Aim of the exercise:
If a line of the material holds the string "lucide", it counts; report the number of such lines alone.

START Data supplied

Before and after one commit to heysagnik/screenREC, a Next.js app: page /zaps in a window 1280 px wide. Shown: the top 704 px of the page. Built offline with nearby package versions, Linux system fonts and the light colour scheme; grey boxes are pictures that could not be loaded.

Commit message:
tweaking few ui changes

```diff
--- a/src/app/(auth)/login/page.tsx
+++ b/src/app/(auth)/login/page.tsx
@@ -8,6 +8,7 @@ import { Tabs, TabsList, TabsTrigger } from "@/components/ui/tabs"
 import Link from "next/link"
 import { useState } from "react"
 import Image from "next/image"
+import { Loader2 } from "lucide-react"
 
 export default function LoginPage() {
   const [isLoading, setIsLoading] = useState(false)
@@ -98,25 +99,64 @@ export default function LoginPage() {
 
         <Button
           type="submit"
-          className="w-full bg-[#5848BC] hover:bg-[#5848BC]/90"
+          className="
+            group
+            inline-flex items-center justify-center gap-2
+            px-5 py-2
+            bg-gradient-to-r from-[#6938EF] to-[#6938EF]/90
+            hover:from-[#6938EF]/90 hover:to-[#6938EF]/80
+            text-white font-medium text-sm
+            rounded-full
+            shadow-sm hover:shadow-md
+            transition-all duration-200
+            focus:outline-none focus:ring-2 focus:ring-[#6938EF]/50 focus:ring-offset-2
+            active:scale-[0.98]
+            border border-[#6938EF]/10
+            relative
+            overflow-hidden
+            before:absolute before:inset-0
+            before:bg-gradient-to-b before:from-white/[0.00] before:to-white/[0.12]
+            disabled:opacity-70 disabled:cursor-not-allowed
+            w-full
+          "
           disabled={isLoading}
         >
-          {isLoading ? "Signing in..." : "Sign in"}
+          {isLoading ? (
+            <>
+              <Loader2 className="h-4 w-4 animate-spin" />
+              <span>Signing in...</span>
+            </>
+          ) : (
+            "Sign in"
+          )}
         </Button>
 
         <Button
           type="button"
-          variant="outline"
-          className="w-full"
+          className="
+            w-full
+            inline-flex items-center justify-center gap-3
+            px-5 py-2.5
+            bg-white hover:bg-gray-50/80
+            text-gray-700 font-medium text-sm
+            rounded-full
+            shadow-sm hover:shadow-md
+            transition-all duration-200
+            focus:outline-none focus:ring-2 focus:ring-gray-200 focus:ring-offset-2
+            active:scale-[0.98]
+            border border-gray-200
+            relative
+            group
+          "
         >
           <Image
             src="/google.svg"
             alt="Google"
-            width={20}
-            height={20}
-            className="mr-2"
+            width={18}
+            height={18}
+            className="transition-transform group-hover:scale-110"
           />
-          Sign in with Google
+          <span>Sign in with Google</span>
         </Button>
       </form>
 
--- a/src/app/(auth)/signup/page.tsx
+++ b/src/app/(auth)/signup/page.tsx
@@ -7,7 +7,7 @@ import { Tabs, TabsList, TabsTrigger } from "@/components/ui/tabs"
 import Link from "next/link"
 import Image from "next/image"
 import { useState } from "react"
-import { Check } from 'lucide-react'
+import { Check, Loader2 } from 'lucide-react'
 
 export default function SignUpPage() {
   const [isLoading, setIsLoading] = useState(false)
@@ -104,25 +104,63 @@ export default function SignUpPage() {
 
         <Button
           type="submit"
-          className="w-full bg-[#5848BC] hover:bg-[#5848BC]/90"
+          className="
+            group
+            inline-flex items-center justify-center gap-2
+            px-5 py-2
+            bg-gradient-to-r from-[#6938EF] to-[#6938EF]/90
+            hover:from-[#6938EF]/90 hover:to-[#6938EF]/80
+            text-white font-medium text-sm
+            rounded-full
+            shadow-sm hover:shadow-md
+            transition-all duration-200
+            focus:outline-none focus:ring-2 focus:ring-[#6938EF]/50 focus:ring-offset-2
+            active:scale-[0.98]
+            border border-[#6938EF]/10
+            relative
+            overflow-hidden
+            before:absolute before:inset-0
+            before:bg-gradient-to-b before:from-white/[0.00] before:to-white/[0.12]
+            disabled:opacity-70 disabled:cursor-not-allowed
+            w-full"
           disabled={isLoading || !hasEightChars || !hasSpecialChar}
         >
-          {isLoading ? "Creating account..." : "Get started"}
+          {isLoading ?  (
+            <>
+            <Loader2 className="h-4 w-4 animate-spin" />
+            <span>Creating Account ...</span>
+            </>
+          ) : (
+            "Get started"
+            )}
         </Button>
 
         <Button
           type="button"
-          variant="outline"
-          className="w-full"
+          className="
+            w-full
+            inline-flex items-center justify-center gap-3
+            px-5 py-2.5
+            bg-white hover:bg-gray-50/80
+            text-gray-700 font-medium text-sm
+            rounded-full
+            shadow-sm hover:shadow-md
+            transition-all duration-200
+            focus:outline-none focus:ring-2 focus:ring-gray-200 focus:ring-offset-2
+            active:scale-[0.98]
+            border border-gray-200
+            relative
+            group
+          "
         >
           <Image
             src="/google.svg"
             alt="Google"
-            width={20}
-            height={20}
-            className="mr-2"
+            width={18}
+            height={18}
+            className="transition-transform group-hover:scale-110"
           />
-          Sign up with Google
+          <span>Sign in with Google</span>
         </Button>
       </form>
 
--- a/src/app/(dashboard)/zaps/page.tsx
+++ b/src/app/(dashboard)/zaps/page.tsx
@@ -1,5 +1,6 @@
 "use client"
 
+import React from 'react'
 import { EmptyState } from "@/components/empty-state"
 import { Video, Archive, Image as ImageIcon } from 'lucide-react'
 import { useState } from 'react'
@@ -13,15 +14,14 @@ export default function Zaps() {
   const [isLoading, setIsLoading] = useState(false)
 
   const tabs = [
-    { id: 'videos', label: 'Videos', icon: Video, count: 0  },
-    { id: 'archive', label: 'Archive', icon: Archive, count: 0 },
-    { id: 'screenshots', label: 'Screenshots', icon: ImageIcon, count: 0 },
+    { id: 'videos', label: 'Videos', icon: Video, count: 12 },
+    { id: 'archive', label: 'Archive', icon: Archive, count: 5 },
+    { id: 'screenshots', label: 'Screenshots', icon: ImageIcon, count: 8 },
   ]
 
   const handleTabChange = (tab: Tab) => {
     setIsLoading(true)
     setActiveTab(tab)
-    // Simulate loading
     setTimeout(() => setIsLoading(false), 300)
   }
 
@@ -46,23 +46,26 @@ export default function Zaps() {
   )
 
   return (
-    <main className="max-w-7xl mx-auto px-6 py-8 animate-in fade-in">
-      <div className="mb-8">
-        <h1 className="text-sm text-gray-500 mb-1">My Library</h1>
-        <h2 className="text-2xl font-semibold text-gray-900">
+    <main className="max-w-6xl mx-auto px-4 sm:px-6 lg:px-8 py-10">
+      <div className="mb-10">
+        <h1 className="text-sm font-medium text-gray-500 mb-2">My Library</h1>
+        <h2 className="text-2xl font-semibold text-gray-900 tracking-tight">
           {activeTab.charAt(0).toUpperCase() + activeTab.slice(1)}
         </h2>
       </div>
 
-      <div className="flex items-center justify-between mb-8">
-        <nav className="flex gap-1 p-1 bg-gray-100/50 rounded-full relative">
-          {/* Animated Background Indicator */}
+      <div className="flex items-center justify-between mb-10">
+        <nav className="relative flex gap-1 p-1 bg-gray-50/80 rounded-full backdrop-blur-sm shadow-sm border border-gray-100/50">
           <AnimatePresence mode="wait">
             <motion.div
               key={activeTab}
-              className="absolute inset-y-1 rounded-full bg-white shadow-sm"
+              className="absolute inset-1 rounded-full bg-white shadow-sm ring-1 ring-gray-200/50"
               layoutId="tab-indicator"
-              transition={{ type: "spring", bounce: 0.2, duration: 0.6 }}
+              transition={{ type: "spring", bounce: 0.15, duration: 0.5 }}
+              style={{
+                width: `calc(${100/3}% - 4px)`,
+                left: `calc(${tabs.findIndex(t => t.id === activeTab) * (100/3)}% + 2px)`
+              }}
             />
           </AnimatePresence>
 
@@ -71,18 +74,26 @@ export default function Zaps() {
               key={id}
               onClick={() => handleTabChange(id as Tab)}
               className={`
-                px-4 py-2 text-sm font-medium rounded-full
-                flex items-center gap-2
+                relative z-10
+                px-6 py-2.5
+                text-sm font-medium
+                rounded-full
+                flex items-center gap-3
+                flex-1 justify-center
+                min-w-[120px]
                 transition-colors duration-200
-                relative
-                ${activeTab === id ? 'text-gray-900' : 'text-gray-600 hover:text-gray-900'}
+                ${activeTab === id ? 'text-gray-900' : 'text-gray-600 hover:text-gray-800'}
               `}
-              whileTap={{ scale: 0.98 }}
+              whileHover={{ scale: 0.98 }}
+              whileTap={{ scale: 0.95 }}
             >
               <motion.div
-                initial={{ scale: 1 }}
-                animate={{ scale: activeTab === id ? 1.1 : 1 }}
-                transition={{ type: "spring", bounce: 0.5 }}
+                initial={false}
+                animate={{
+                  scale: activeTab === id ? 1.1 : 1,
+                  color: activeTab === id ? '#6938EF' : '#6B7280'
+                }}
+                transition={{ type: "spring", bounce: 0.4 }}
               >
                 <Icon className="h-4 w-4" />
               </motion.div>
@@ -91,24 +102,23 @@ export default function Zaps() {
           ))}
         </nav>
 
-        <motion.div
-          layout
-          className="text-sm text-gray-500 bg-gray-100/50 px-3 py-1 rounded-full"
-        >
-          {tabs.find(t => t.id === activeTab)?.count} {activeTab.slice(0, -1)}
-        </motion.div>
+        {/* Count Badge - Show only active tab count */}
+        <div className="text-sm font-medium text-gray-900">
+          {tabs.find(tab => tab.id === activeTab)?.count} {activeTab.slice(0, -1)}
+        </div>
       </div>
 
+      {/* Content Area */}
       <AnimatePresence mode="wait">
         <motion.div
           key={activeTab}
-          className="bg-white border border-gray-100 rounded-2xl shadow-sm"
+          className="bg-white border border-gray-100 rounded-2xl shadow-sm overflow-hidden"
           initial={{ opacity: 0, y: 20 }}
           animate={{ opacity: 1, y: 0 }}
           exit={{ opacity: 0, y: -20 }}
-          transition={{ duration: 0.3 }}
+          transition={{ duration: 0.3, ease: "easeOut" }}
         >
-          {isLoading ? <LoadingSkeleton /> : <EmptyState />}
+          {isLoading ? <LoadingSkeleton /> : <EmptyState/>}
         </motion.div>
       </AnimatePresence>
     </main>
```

END Data supplied

The completed task:
4